INSTRUCTIONS FOR THE TASK → Set down each line of the material that follows, exactly, with no pictures.

···

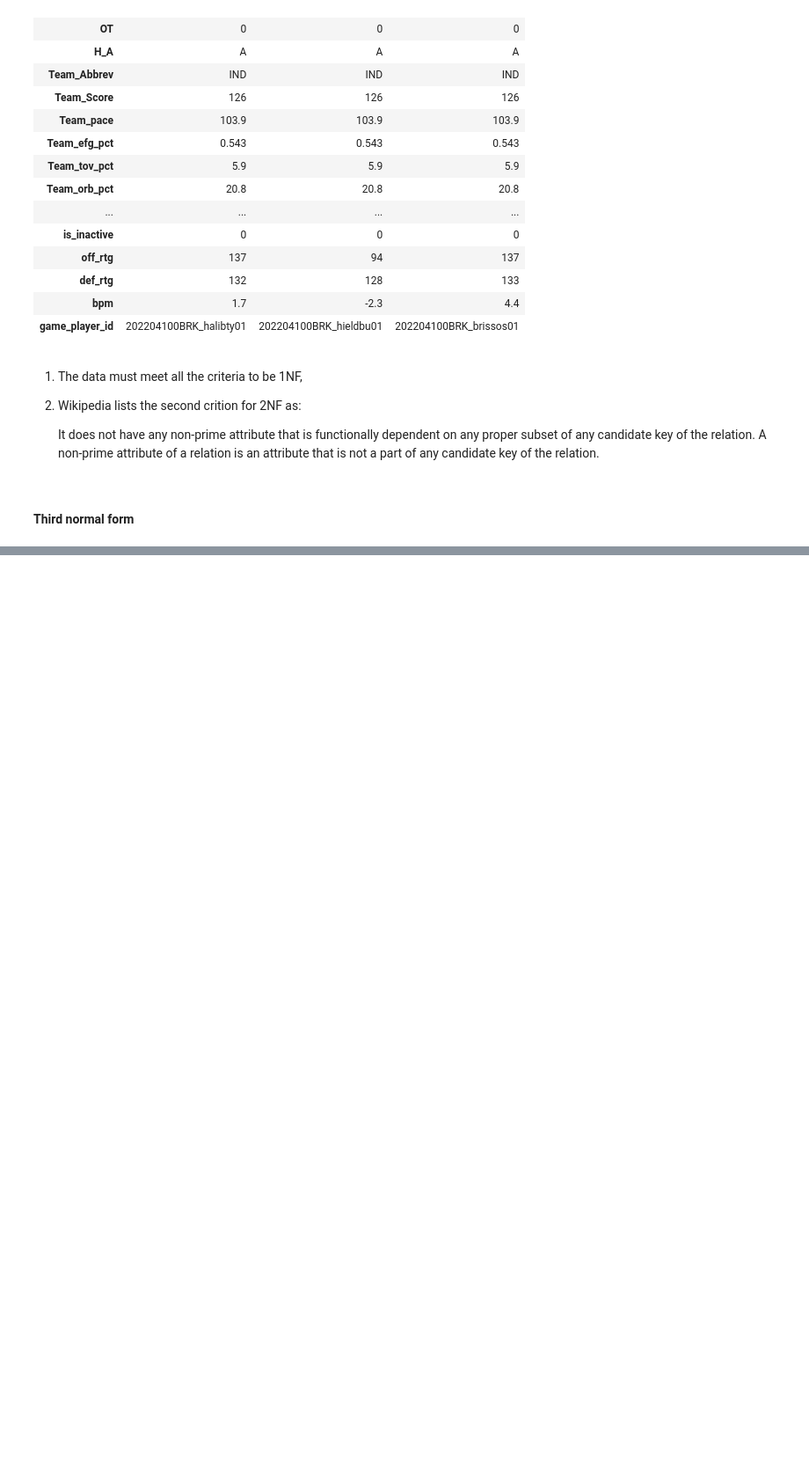
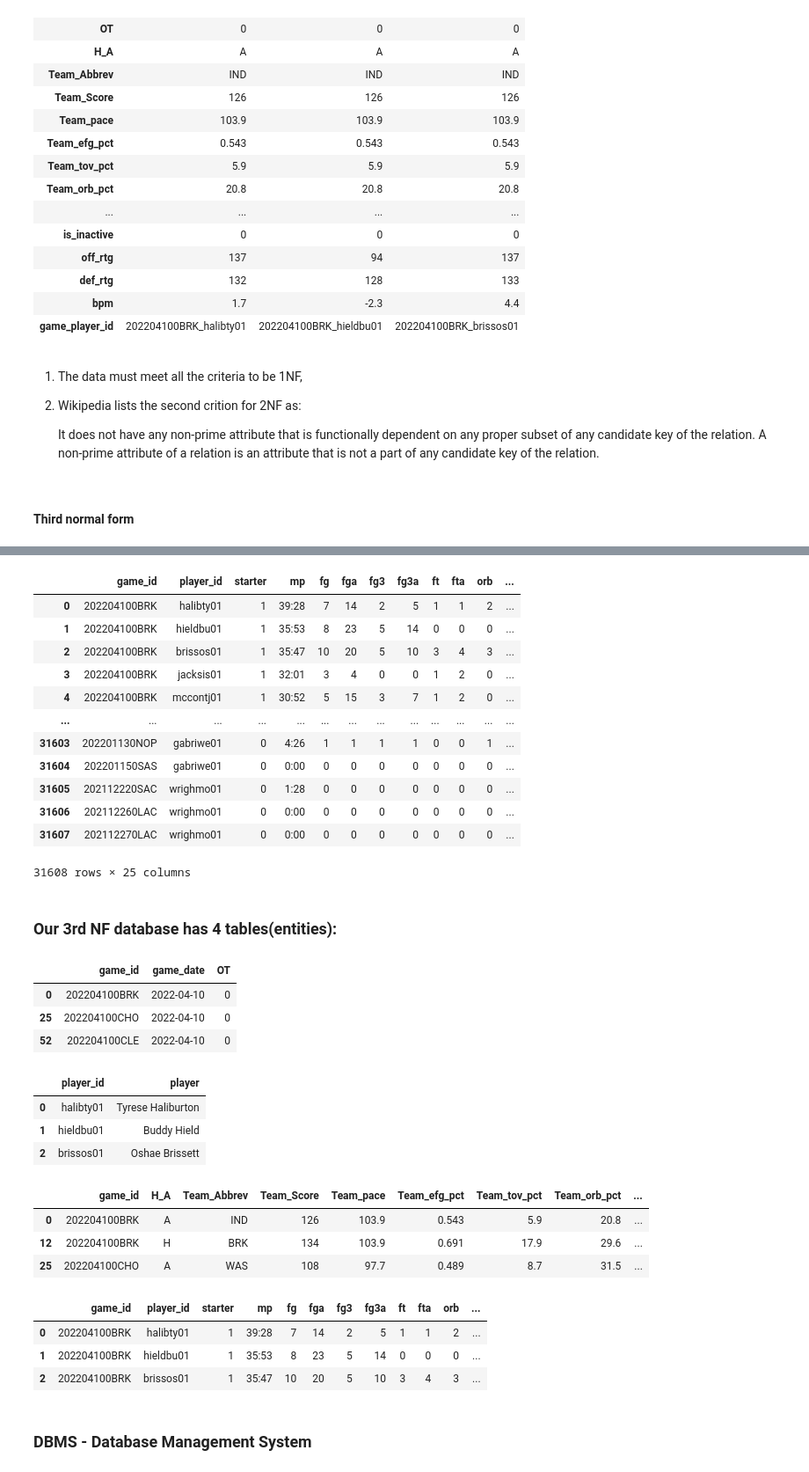
Before and after one commit to LuzMelo/contrans, a Jupyter notebook: examples/nba_example.ipynb, the cells around one changed output, grey strips where cells are left out. Shown at 88% size. Drawn from its saved outputs; the diff is of its cells as text; code cells hidden in the pictures; blank space fills up the shorter version.

```diff
--- a/examples/nba_example.ipynb
+++ b/examples/nba_example.ipynb
@@ -136,5 +150,6 @@ Calculated column:
 nba = nba.drop(['fg_pct'],axis=1)
 nba = nba.drop(['fg3_pct'],axis=1)
 nba = nba.drop(['ft_pct'],axis=1)
+nba = nba.drop(['trb'],axis=1)
 nba.head(3).T
 # %% [output]
@@ -147,0 +247,51 @@ Transitive dependencies:
+# %%
+nba_playergame = nba.drop(['player','game_date','OT','H_A','Team_Abbrev', 'Team_Score',
+       'Team_pace', 'Team_efg_pct', 'Team_tov_pct', 'Team_orb_pct',
+       'Team_ft_rate', 'Team_off_rtg', 'Opponent_Abbrev'],axis=1)
+nba_playergame
+# %% [output]
+|  | game_id | player_id | starter | mp | fg | fga | fg3 | fg3a | ft | fta | orb | ... |
+| 0 | 202204100BRK | halibty01 | 1 | 39:28 | 7 | 14 | 2 | 5 | 1 | 1 | 2 | ... |
+| 1 | 202204100BRK | hieldbu01 | 1 | 35:53 | 8 | 23 | 5 | 14 | 0 | 0 | 0 | ... |
+| 2 | 202204100BRK | brissos01 | 1 | 35:47 | 10 | 20 | 5 | 10 | 3 | 4 | 3 | ... |
+| 3 | 202204100BRK | jacksis01 | 1 | 32:01 | 3 | 4 | 0 | 0 | 1 | 2 | 0 | ... |
+| 4 | 202204100BRK | mccontj01 | 1 | 30:52 | 5 | 15 | 3 | 7 | 1 | 2 | 0 | ... |
+| ... | ... | ... | ... | ... | ... | ... | ... | ... | ... | ... | ... | ... |
+| 31603 | 202201130NOP | gabriwe01 | 0 | 4:26 | 1 | 1 | 1 | 1 | 0 | 0 | 1 | ... |
+| 31604 | 202201150SAS | gabriwe01 | 0 | 0:00 | 0 | 0 | 0 | 0 | 0 | 0 | 0 | ... |
+| 31605 | 202112220SAC | wrighmo01 | 0 | 1:28 | 0 | 0 | 0 | 0 | 0 | 0 | 0 | ... |
+| 31606 | 202112260LAC | wrighmo01 | 0 | 0:00 | 0 | 0 | 0 | 0 | 0 | 0 | 0 | ... |
+| 31607 | 202112270LAC | wrighmo01 | 0 | 0:00 | 0 | 0 | 0 | 0 | 0 | 0 | 0 | ... |
+31608 rows × 25 columns
+# %% [markdown]
+### Our 3rd NF database has 4 tables(entities):
+# %%
+nba_game.head(3)
+# %% [output]
+|  | game_id | game_date | OT |
+| 0 | 202204100BRK | 2022-04-10 | 0 |
+| 25 | 202204100CHO | 2022-04-10 | 0 |
+| 52 | 202204100CLE | 2022-04-10 | 0 |
+# %%
+nba_players.head(3)
+# %% [output]
+|  | player_id | player |
+| 0 | halibty01 | Tyrese Haliburton |
+| 1 | hieldbu01 | Buddy Hield |
+| 2 | brissos01 | Oshae Brissett |
+# %%
+nba_teamgame.head(3)
+# %% [output]
+|  | game_id | H_A | Team_Abbrev | Team_Score | Team_pace | Team_efg_pct | Team_tov_pct | Team_orb_pct | ... |
+| 0 | 202204100BRK | A | IND | 126 | 103.9 | 0.543 | 5.9 | 20.8 | ... |
+| 12 | 202204100BRK | H | BRK | 134 | 103.9 | 0.691 | 17.9 | 29.6 | ... |
+| 25 | 202204100CHO | A | WAS | 108 | 97.7 | 0.489 | 8.7 | 31.5 | ... |
+# %%
+nba_playergame.head(3)
+# %% [output]
+|  | game_id | player_id | starter | mp | fg | fga | fg3 | fg3a | ft | fta | orb | ... |
+| 0 | 202204100BRK | halibty01 | 1 | 39:28 | 7 | 14 | 2 | 5 | 1 | 1 | 2 | ... |
+| 1 | 202204100BRK | hieldbu01 | 1 | 35:53 | 8 | 23 | 5 | 14 | 0 | 0 | 0 | ... |
+| 2 | 202204100BRK | brissos01 | 1 | 35:47 | 10 | 20 | 5 | 10 | 3 | 4 | 3 | ... |
+# %% [markdown]
+### DBMS - Database Management System
```
Also changed, not shown: parts of 30 cells of this notebook, 5 other files.
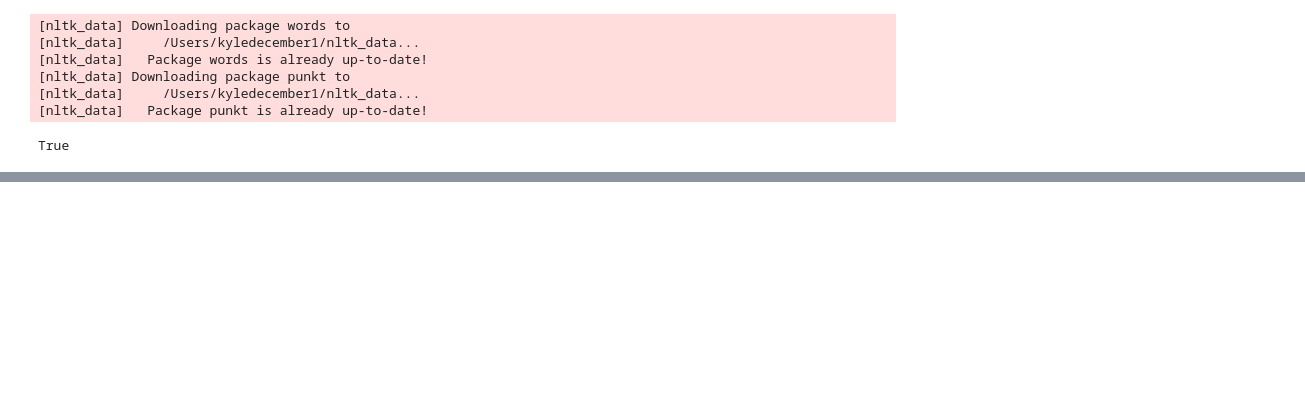
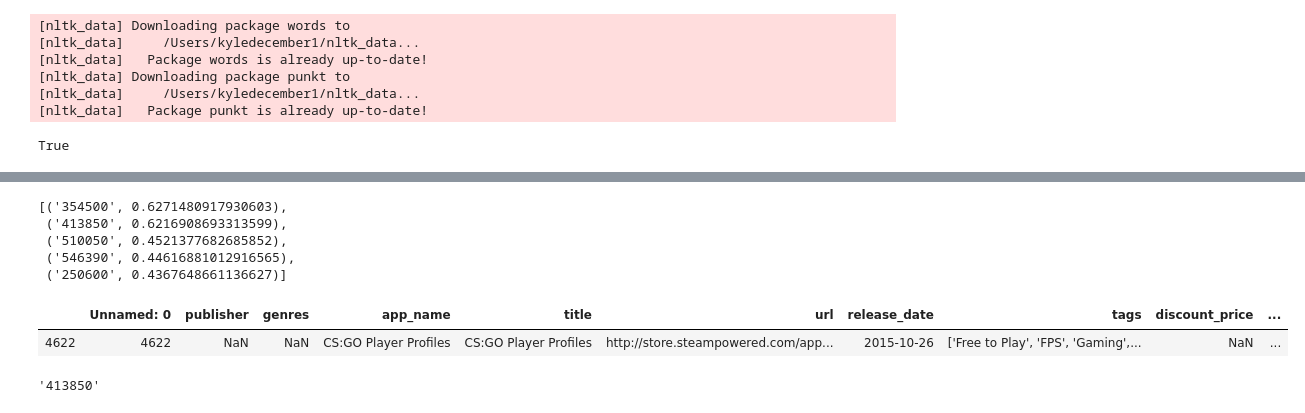
Before and after one commit to kdecember/capstone, a Jupyter notebook: notebooks/exploratory/modeling.ipynb, the cells around one changed output, grey strips where cells are left out. Cells and saved outputs as stored; diff of their text form; code cells hidden in the pictures; blank space fills up the shorter version.

```diff
--- a/notebooks/exploratory/modeling.ipynb
+++ b/notebooks/exploratory/modeling.ipynb
@@ -169,0 +320,5 @@ KeyboardInterrupt:
+# %%
+model2 = Doc2Vec(dm=0, vector_size=300, negative=5, hs=0, min_count=2, sample = 0, workers=cores)
+model2.build_vocab([x for x in tqdm(tagged_docs.values)])
+# %%
+model2.train(tagged_docs, total_examples=len(tagged_docs), epochs=30)
@@ -169,0 +327,23 @@ KeyboardInterrupt:
+# %%
+sent2 = 'epic fast paced shooter game, that allows me to customize my character and play with friends'
+tokes2 = sent2.split(' ')
+sent_vec2 = model2.infer_vector(tokes2)
+# %%
+recs2 = model2.docvecs.most_similar([sent_vec2])
+# %%
+recs2[:5]
+# %% [output]
+[('354500', 0.6271480917930603),
+ ('413850', 0.6216908693313599),
+ ('510050', 0.4521377682685852),
+ ('546390', 0.44616881012916565),
+ ('250600', 0.4367648661136627)]
+# %%
+df_games[df_games['product_id'] == recs2[0][0]]
+# %% [output]
+|  | Unnamed: 0 | publisher | genres | app_name | title | url | release_date | tags | discount_price | ... |
+| 4622 | 4622 | NaN | NaN | CS:GO Player Profiles | CS:GO Player Profiles | http://store.steampowered.com/app... | 2015-10-26 | ['Free to Play', 'FPS', 'Gaming',... | NaN | ... |
+# %%
+recs2[0][0]
+# %% [output]
+'413850'
```
Also changed, not shown: parts of 62 cells of this notebook.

···

RESPONSE FOR THIS EXERCISE →
Before and after one commit to LuzMelo/contrans, a Jupyter notebook: examples/nba_example.ipynb, the cells around one changed output, grey strips where cells are left out. Shown at 88% size. Drawn from its saved outputs; the diff is of its cells as text; code cells hidden in the pictures; blank space fills up the shorter version.

```diff
--- a/examples/nba_example.ipynb
+++ b/examples/nba_example.ipynb
@@ -136,5 +150,6 @@ Calculated column:
 nba = nba.drop(['fg_pct'],axis=1)
 nba = nba.drop(['fg3_pct'],axis=1)
 nba = nba.drop(['ft_pct'],axis=1)
+nba = nba.drop(['trb'],axis=1)
 nba.head(3).T
 # %% [output]
@@ -147,0 +247,51 @@ Transitive dependencies:
+# %%
+nba_playergame = nba.drop(['player','game_date','OT','H_A','Team_Abbrev', 'Team_Score',
+       'Team_pace', 'Team_efg_pct', 'Team_tov_pct', 'Team_orb_pct',
+       'Team_ft_rate', 'Team_off_rtg', 'Opponent_Abbrev'],axis=1)
+nba_playergame
+# %% [output]
+|  | game_id | player_id | starter | mp | fg | fga | fg3 | fg3a | ft | fta | orb | ... |
+| 0 | 202204100BRK | halibty01 | 1 | 39:28 | 7 | 14 | 2 | 5 | 1 | 1 | 2 | ... |
+| 1 | 202204100BRK | hieldbu01 | 1 | 35:53 | 8 | 23 | 5 | 14 | 0 | 0 | 0 | ... |
+| 2 | 202204100BRK | brissos01 | 1 | 35:47 | 10 | 20 | 5 | 10 | 3 | 4 | 3 | ... |
+| 3 | 202204100BRK | jacksis01 | 1 | 32:01 | 3 | 4 | 0 | 0 | 1 | 2 | 0 | ... |
+| 4 | 202204100BRK | mccontj01 | 1 | 30:52 | 5 | 15 | 3 | 7 | 1 | 2 | 0 | ... |
+| ... | ... | ... | ... | ... | ... | ... | ... | ... | ... | ... | ... | ... |
+| 31603 | 202201130NOP | gabriwe01 | 0 | 4:26 | 1 | 1 | 1 | 1 | 0 | 0 | 1 | ... |
+| 31604 | 202201150SAS | gabriwe01 | 0 | 0:00 | 0 | 0 | 0 | 0 | 0 | 0 | 0 | ... |
+| 31605 | 202112220SAC | wrighmo01 | 0 | 1:28 | 0 | 0 | 0 | 0 | 0 | 0 | 0 | ... |
+| 31606 | 202112260LAC | wrighmo01 | 0 | 0:00 | 0 | 0 | 0 | 0 | 0 | 0 | 0 | ... |
+| 31607 | 202112270LAC | wrighmo01 | 0 | 0:00 | 0 | 0 | 0 | 0 | 0 | 0 | 0 | ... |
+31608 rows × 25 columns
+# %% [markdown]
+### Our 3rd NF database has 4 tables(entities):
+# %%
+nba_game.head(3)
+# %% [output]
+|  | game_id | game_date | OT |
+| 0 | 202204100BRK | 2022-04-10 | 0 |
+| 25 | 202204100CHO | 2022-04-10 | 0 |
+| 52 | 202204100CLE | 2022-04-10 | 0 |
+# %%
+nba_players.head(3)
+# %% [output]
+|  | player_id | player |
+| 0 | halibty01 | Tyrese Haliburton |
+| 1 | hieldbu01 | Buddy Hield |
+| 2 | brissos01 | Oshae Brissett |
+# %%
+nba_teamgame.head(3)
+# %% [output]
+|  | game_id | H_A | Team_Abbrev | Team_Score | Team_pace | Team_efg_pct | Team_tov_pct | Team_orb_pct | ... |
+| 0 | 202204100BRK | A | IND | 126 | 103.9 | 0.543 | 5.9 | 20.8 | ... |
+| 12 | 202204100BRK | H | BRK | 134 | 103.9 | 0.691 | 17.9 | 29.6 | ... |
+| 25 | 202204100CHO | A | WAS | 108 | 97.7 | 0.489 | 8.7 | 31.5 | ... |
+# %%
+nba_playergame.head(3)
+# %% [output]
+|  | game_id | player_id | starter | mp | fg | fga | fg3 | fg3a | ft | fta | orb | ... |
+| 0 | 202204100BRK | halibty01 | 1 | 39:28 | 7 | 14 | 2 | 5 | 1 | 1 | 2 | ... |
+| 1 | 202204100BRK | hieldbu01 | 1 | 35:53 | 8 | 23 | 5 | 14 | 0 | 0 | 0 | ... |
+| 2 | 202204100BRK | brissos01 | 1 | 35:47 | 10 | 20 | 5 | 10 | 3 | 4 | 3 | ... |
+# %% [markdown]
+### DBMS - Database Management System
```
Also changed, not shown: parts of 30 cells of this notebook, 5 other files.
Before and after one commit to kdecember/capstone, a Jupyter notebook: notebooks/exploratory/modeling.ipynb, the cells around one changed output, grey strips where cells are left out. Cells and saved outputs as stored; diff of their text form; code cells hidden in the pictures; blank space fills up the shorter version.

```diff
--- a/notebooks/exploratory/modeling.ipynb
+++ b/notebooks/exploratory/modeling.ipynb
@@ -169,0 +320,5 @@ KeyboardInterrupt:
+# %%
+model2 = Doc2Vec(dm=0, vector_size=300, negative=5, hs=0, min_count=2, sample = 0, workers=cores)
+model2.build_vocab([x for x in tqdm(tagged_docs.values)])
+# %%
+model2.train(tagged_docs, total_examples=len(tagged_docs), epochs=30)
@@ -169,0 +327,23 @@ KeyboardInterrupt:
+# %%
+sent2 = 'epic fast paced shooter game, that allows me to customize my character and play with friends'
+tokes2 = sent2.split(' ')
+sent_vec2 = model2.infer_vector(tokes2)
+# %%
+recs2 = model2.docvecs.most_similar([sent_vec2])
+# %%
+recs2[:5]
+# %% [output]
+[('354500', 0.6271480917930603),
+ ('413850', 0.6216908693313599),
+ ('510050', 0.4521377682685852),
+ ('546390', 0.44616881012916565),
+ ('250600', 0.4367648661136627)]
+# %%
+df_games[df_games['product_id'] == recs2[0][0]]
+# %% [output]
+|  | Unnamed: 0 | publisher | genres | app_name | title | url | release_date | tags | discount_price | ... |
+| 4622 | 4622 | NaN | NaN | CS:GO Player Profiles | CS:GO Player Profiles | http://store.steampowered.com/app... | 2015-10-26 | ['Free to Play', 'FPS', 'Gaming',... | NaN | ... |
+# %%
+recs2[0][0]
+# %% [output]
+'413850'
```
Also changed, not shown: parts of 62 cells of this notebook.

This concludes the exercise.